Start of Source data
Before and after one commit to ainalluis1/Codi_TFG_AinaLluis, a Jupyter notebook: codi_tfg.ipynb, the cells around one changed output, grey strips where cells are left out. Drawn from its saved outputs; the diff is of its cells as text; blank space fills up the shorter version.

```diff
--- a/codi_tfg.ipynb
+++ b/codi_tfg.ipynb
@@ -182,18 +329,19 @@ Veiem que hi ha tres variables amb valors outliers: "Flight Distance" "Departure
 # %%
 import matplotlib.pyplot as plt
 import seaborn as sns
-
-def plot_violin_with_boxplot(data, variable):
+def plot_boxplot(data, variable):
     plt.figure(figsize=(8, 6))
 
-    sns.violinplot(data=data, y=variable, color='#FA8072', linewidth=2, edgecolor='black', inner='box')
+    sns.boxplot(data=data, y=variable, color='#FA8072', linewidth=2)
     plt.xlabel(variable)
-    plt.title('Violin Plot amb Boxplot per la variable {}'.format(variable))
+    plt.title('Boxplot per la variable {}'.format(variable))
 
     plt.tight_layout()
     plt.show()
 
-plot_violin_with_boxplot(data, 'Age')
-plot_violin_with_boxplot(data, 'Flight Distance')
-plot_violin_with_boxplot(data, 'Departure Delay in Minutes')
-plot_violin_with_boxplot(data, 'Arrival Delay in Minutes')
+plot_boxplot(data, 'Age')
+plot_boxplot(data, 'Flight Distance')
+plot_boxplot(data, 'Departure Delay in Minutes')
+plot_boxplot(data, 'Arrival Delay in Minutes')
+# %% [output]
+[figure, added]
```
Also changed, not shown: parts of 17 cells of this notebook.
End of Source data
### What is expected
Print all of the data exactly as it stands above.

### Answer box
Before and after one commit to ainalluis1/Codi_TFG_AinaLluis, a Jupyter notebook: codi_tfg.ipynb, the cells around one changed output, grey strips where cells are left out. Drawn from its saved outputs; the diff is of its cells as text; blank space fills up the shorter version.

```diff
--- a/codi_tfg.ipynb
+++ b/codi_tfg.ipynb
@@ -182,18 +329,19 @@ Veiem que hi ha tres variables amb valors outliers: "Flight Distance" "Departure
 # %%
 import matplotlib.pyplot as plt
 import seaborn as sns
-
-def plot_violin_with_boxplot(data, variable):
+def plot_boxplot(data, variable):
     plt.figure(figsize=(8, 6))
 
-    sns.violinplot(data=data, y=variable, color='#FA8072', linewidth=2, edgecolor='black', inner='box')
+    sns.boxplot(data=data, y=variable, color='#FA8072', linewidth=2)
     plt.xlabel(variable)
-    plt.title('Violin Plot amb Boxplot per la variable {}'.format(variable))
+    plt.title('Boxplot per la variable {}'.format(variable))
 
     plt.tight_layout()
     plt.show()
 
-plot_violin_with_boxplot(data, 'Age')
-plot_violin_with_boxplot(data, 'Flight Distance')
-plot_violin_with_boxplot(data, 'Departure Delay in Minutes')
-plot_violin_with_boxplot(data, 'Arrival Delay in Minutes')
+plot_boxplot(data, 'Age')
+plot_boxplot(data, 'Flight Distance')
+plot_boxplot(data, 'Departure Delay in Minutes')
+plot_boxplot(data, 'Arrival Delay in Minutes')
+# %% [output]
+[figure, added]
```
Also changed, not shown: parts of 17 cells of this notebook.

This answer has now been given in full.